In order to reduce their overall interest cost, many home loan borrowers redeem their existing investments. However, this can potentially harm their liquidity and long-term financial health. In order to meet their critical financial goals, they may be forced to take out more expensive loans.
Determine the amount of investment required to meet your critical financial goals, such as children's education or retirement funds, using online financial calculators. Make prepayments without affecting your existing investments for these financial objectives.
Be careful during home loan balance transfers
The term home loan balance transfer (HLBT) refers to the process of transferring your existing home loan to another lender with lower interest rates and/or better terms and conditions.
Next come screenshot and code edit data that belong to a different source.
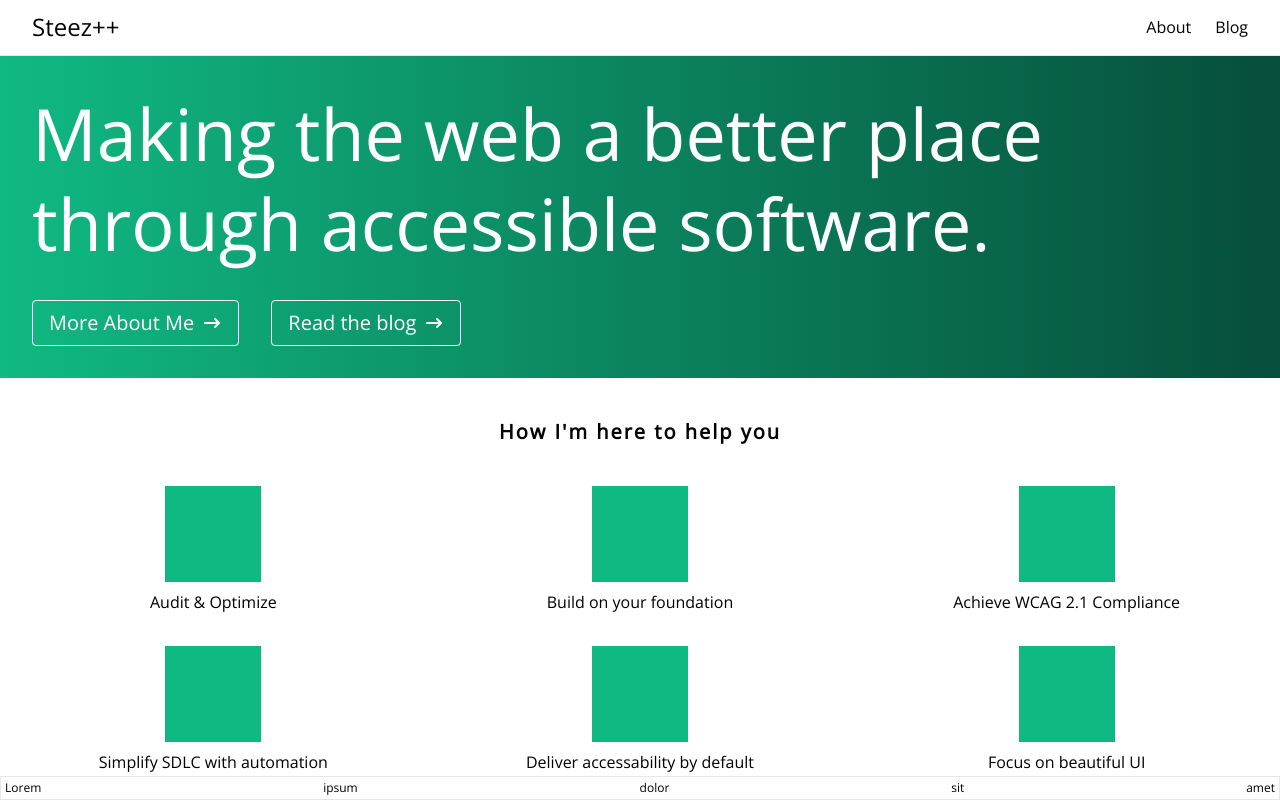
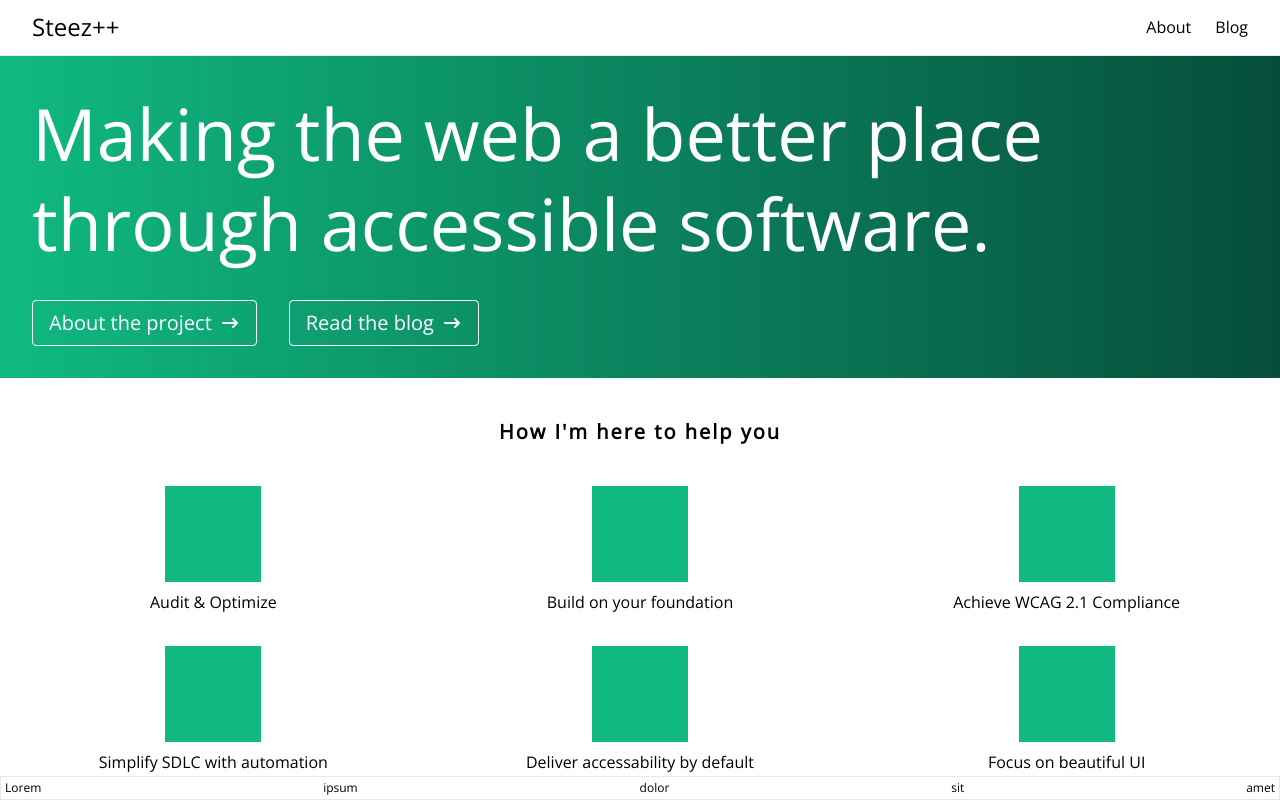
Before and after one commit to steezplusplus/Accessible-Web-Components, a Next.js app: page / in a window 1280 px wide. Built offline with nearby package versions, Linux system fonts and the light colour scheme.

Commit message:
refactor: refactor link verbiage

```diff
--- a/app/page.tsx
+++ b/app/page.tsx
@@ -10,7 +10,7 @@ export default async function Home() {
           </li>
           <li>
             <ul className="flex flex-row items-center gap-x-8">
-              <ArrowLink href="/about" title="More About Me" />
+              <ArrowLink href="/about" title="About the project" />
               <ArrowLink href="/blog" title="Read the blog" />
             </ul>
           </li>
```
It is especially beneficial for those who previously obtained home loans at higher interest rates and are now eligible for home loans at significantly lower interest rates. The lower interest rate obtained by exercising the HLBT will reduce the interest payout while having no effect on liquidity or existing investments.
Before making prepayments, existing home loan borrowers should look into the possibility of transferring their loans to other lenders at significantly lower interest rates. If the new lender offers it, those considering the HLBT should look into the home loan overdraft option, which is a home loan variant.
Prepay from interest on existing investments
The urge to get rid of loans quickly has prompted many to look for alternative investments to repay loans on time or before the predetermined period. While home loans have one of the lowest lending rates of any retail loan category, their interest rates are still higher than the majority of fixed-income instruments' returns. Those who have surpluses in fixed-income products like fixed deposits, short-term debt funds, and so on that are not tied to any critical financial goals can use them to prepay their mortgages.
Prepaying the loan may be difficult but not impossible
Existing home loan borrowers who want to reduce their EMIs and increase their disposable income should select the EMI reduction option. Those looking to save money on interest should consider the tenure reduction option.
Existing home loan borrowers should first consider the HLBT option if they have the potential to save significantly on interest costs by transferring their home loan to another lender with significantly lower interest rates.